This week, Democratic presidential hopeful and former San Antonio mayor Julián Castro unveiled his plan to reform police departments across the nation.
His “People First Policing” plan aims to end over-aggressive policing, combat racially discriminatory policing, and establish a method of accountability for police.
The proposal would set up dozens of reforms. Among them, restricting the use of deadly force unless police are involved in a life-threatening situation, putting an end to racist policies like stop-and-frisk, and issuing racial/anti-bias training for authorities.
But the plan also includes several unique initiatives for police reform that have yet to be seen on a presidential stage. One of the most interesting aspects of Castro’s reform plan includes a heavy focus on policing data.
Castro’s plan calls for a “public national database that tracks all police officers decertified in any state or locality” in order to “ensure full transparency of officers when seeking employment in other states.”
Hopefully, that would prevent problematic officers with a history of violent policing from being hired without the public knowing about it.
The reforms also call for collection of data on all detentions, stops, frisks, searches, summons, and arrests in order to better inform police reform moving forward.

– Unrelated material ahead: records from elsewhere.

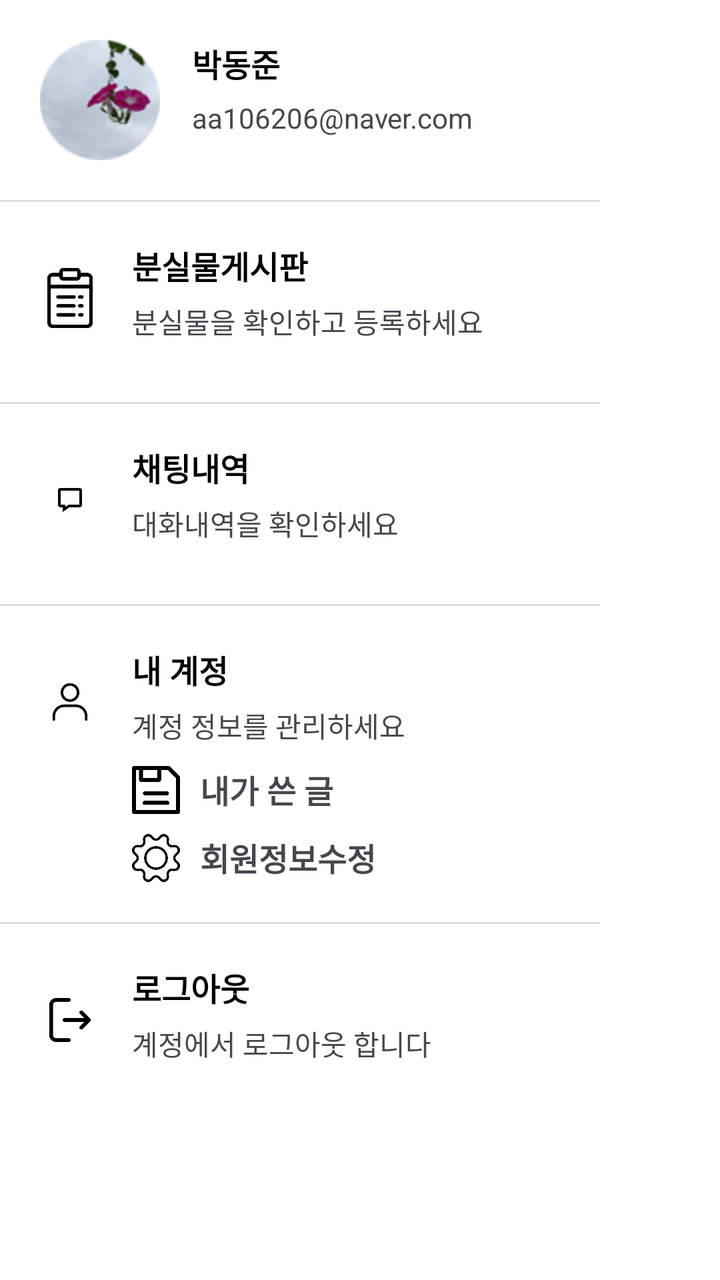
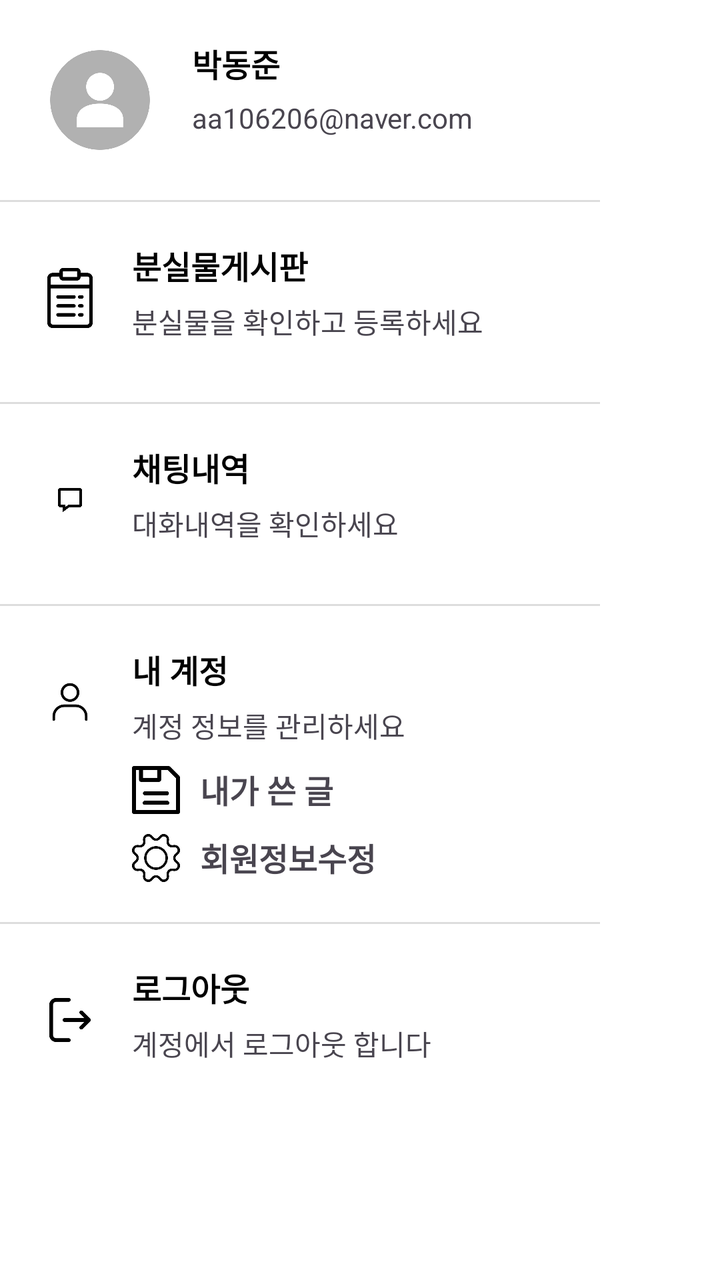

Screens rendered from an Android XML layout before and after an edit, with the pre-edit source and the edit as a unified diff.
<!-- AndroidManifest.xml: application theme Theme.Lostfind -->
<!-- res/layout/navigation.xml -->
<?xml version="1.0" encoding="utf-8"?>
<com.google.android.material.navigation.NavigationView
    xmlns:android="http://schemas.android.com/apk/res/android"
    android:layout_width="300dp"
    android:layout_height="match_parent"
    xmlns:app="http://schemas.android.com/apk/res-auto"
    android:elevation="24dp"
    android:background="#FFFFFF">
    <LinearLayout
        android:layout_width="300dp"
        android:layout_height="match_parent"
        android:orientation="vertical"
        android:gravity="right"
        app:layout_constraintEnd_toEndOf="parent">

        <LinearLayout
            android:layout_width="match_parent"
            android:layout_height="100dp"
            android:padding="20dp">
            <ImageView
                android:layout_width="60dp"
                android:layout_height="60dp"
                android:src="@drawable/temp_icon"
                android:layout_marginEnd="16dp" />
            <LinearLayout
                android:layout_width="wrap_content"
                android:layout_height="wrap_content"
                android:orientation="vertical">
                <TextView
                    android:id="@+id/userName"
                    android:layout_width="wrap_content"
                    android:layout_height="wrap_content"
                    android:layout_marginBottom="6dp"
                    android:text="박동준"
                    android:textSize="16sp"
                    android:textColor="#000000"
                    android:textStyle="bold"/>
                <TextView
                    android:id="@+id/userEmail"
                    android:layout_width="wrap_content"
                    android:layout_height="wrap_content"
                    android:text="aa106206@naver.com"
                    android:textSize="14sp" />
            </LinearLayout>
        </LinearLayout>


        <View
            android:layout_width="match_parent"
            android:layout_height="1dp"
            android:background="#DDDDDD" />


        <LinearLayout
            android:id="@+id/goPostlist"
            android:layout_width="match_parent"
            android:layout_height="100dp"
            android:padding="20dp">
            <ImageView
                android:layout_width="30dp"
                android:layout_height="30dp"
                android:layout_marginTop="13dp"
                android:src="@drawable/in_navi1"
                android:layout_marginEnd="16dp" />
            <LinearLayout
                android:layout_width="wrap_content"
                android:layout_height="wrap_content"
                android:orientation="vertical">
                <TextView
                    android:layout_width="wrap_content"
                    android:layout_height="wrap_content"
                    android:layout_marginBottom="6dp"
                    android:text="분실물게시판"
                    android:textSize="16sp"
                    android:textColor="#000000"
                    android:textStyle="bold"/>
                <TextView
                    android:layout_width="wrap_content"
                    android:layout_height="wrap_content"
                    android:text="분실물을 확인하고 등록하세요"
                    android:textSize="14sp" />
            </LinearLayout>
        </LinearLayout>


        <View
            android:layout_width="match_parent"
            android:layout_height="1dp"
            android:background="#DDDDDD" />


        <LinearLayout
            android:id="@+id/goChat"
            android:layout_width="match_parent"
            android:layout_height="100dp"
            android:padding="20dp">
            <ImageView
                android:layout_width="30dp"
                android:layout_height="30dp"
                android:layout_marginTop="13dp"
                android:src="@drawable/in_navi2"
                android:layout_marginEnd="16dp" />
            <LinearLayout
                android:layout_width="wrap_content"
                android:layout_height="wrap_content"
                android:orientation="vertical">
                <TextView
                    android:layout_width="wrap_content"
                    android:layout_height="wrap_content"
                    android:layout_marginBottom="6dp"
                    android:text="채팅내역"
                    android:textSize="16sp"
                    android:textColor="#000000"
                    android:textStyle="bold"/>
                <TextView
                    android:layout_width="wrap_content"
                    android:layout_height="wrap_content"
                    android:text="대화내역을 확인하세요"
                    android:textSize="14sp" />
            </LinearLayout>
        </LinearLayout>


        <View
            android:layout_width="match_parent"
            android:layout_height="1dp"
            android:background="#DDDDDD" />


        <LinearLayout
            android:layout_width="match_parent"
            android:layout_height="wrap_content"
            android:padding="20dp">
            <ImageView
                android:layout_width="30dp"
                android:layout_height="30dp"
                android:layout_marginTop="13dp"
                android:src="@drawable/in_navi4"
                android:layout_marginEnd="16dp" />
            <LinearLayout
                android:layout_width="wrap_content"
                android:layout_height="wrap_content"
                android:orientation="vertical">
                <TextView
                    android:layout_width="wrap_content"
                    android:layout_height="wrap_content"
                    android:layout_marginBottom="6dp"
                    android:text="내 계정"
                    android:textSize="16sp"
                    android:textColor="#000000"
                    android:textStyle="bold"/>
                <TextView
                    android:layout_width="wrap_content"
                    android:layout_height="wrap_content"
                    android:text="계정 정보를 관리하세요"
                    android:textSize="14sp" />
                <LinearLayout
                    android:id="@+id/goMypost"
                    android:layout_width="wrap_content"
                    android:layout_height="wrap_content"
                    android:orientation="horizontal"
                    android:layout_marginBottom="10dp"
                    android:layout_marginTop="10dp">
                    <ImageView
                        android:layout_width="24dp"
                        android:layout_height="24dp"
                        android:src="@drawable/in_navi6"
                        android:layout_marginRight="10dp"/>
                    <TextView
                        android:layout_width="wrap_content"
                        android:layout_height="wrap_content"
                        android:text="내가 쓴 글"
                        android:textSize="16sp"
                        android:textStyle="bold"/>
                </LinearLayout>
                <LinearLayout
                    android:id="@+id/goMyinfo"
                    android:layout_width="wrap_content"
                    android:layout_height="wrap_content"
                    android:orientation="horizontal">
                    <ImageView
                        android:layout_width="24dp"
                        android:layout_height="24dp"
                        android:src="@drawable/in_navi3"
                        android:layout_marginRight="10dp"/>
                    <TextView
                        android:layout_width="wrap_content"
                        android:layout_height="wrap_content"
                        android:text="회원정보수정"
                        android:textSize="16sp"
                        android:textStyle="bold"/>
                </LinearLayout>
            </LinearLayout>
        </LinearLayout>


        <View
            android:layout_width="match_parent"
            android:layout_height="1dp"
            android:background="#DDDDDD" />


        <LinearLayout
            android:id="@+id/goStart"
            android:layout_width="match_parent"
            android:layout_height="100dp"
            android:padding="20dp">
            <ImageView
                android:layout_width="30dp"
                android:layout_height="30dp"
                android:layout_marginTop="13dp"
                android:src="@drawable/in_navi5"
                android:layout_marginEnd="16dp" />
            <LinearLayout
                android:layout_width="wrap_content"
                android:layout_height="wrap_content"
                android:orientation="vertical">
                <TextView
                    android:layout_width="wrap_content"
                    android:layout_height="wrap_content"
                    android:layout_marginBottom="6dp"
                    android:text="로그아웃"
                    android:textSize="16sp"
                    android:textColor="#000000"
                    android:textStyle="bold"/>
                <TextView
                    android:layout_width="wrap_content"
                    android:layout_height="wrap_content"
                    android:text="계정에서 로그아웃 합니다"
                    android:textSize="14sp" />
            </LinearLayout>
        </LinearLayout>
    </LinearLayout>
</com.google.android.material.navigation.NavigationView>
<!-- resources referenced by this layout -->
<resources>
  <!-- drawable in_navi1: png bitmap (drawable, 4513 bytes) -->
  <!-- drawable in_navi2: jpg bitmap (drawable, 6498 bytes) -->
  <!-- drawable in_navi3: png bitmap (drawable, 6284 bytes) -->
  <!-- drawable in_navi4: jpg bitmap (drawable, 3814 bytes) -->
  <!-- drawable in_navi5: jpg bitmap (drawable, 8983 bytes) -->
  <!-- drawable in_navi6: png bitmap (drawable, 2003 bytes) -->
  <!-- drawable temp_icon: png bitmap (drawable, 10645 bytes) -->
  <style name="Theme.Lostfind" parent="Base.Theme.Lostfind" />
  <style name="Base.Theme.Lostfind" parent="Theme.Material3.DayNight.NoActionBar">
          
          
      </style>
</resources>

<!-- the commit's change to res/layout/navigation.xml (unified diff, before → after) -->
@@ -20,7 +20,7 @@
             <ImageView
                 android:layout_width="60dp"
                 android:layout_height="60dp"
-                android:src="@drawable/temp_icon"
+                android:src="@drawable/default_infoicon"
                 android:layout_marginEnd="16dp" />
             <LinearLayout
                 android:layout_width="wrap_content"
<!-- resource entries referenced after the edit -->
@@ -1,12 +1,12 @@
 <!-- resources referenced by this layout -->
 <resources>
+  <!-- drawable default_infoicon: png bitmap (drawable, 16943 bytes) -->
   <!-- drawable in_navi1: png bitmap (drawable, 4513 bytes) -->
   <!-- drawable in_navi2: jpg bitmap (drawable, 6498 bytes) -->
   <!-- drawable in_navi3: png bitmap (drawable, 6284 bytes) -->
   <!-- drawable in_navi4: jpg bitmap (drawable, 3814 bytes) -->
   <!-- drawable in_navi5: jpg bitmap (drawable, 8983 bytes) -->
   <!-- drawable in_navi6: png bitmap (drawable, 2003 bytes) -->
-  <!-- drawable temp_icon: png bitmap (drawable, 10645 bytes) -->
   <style name="Theme.Lostfind" parent="Base.Theme.Lostfind" />
   <style name="Base.Theme.Lostfind" parent="Theme.Material3.DayNight.NoActionBar">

In 2019 so far, 390 people have been shot and killed by police according to a database maintained by the Washington Post. Last year, police killed 992 people. Studies have shown that when police use force, a disproportionate number of the victims are Black— especially in situations where authorities are under no threat.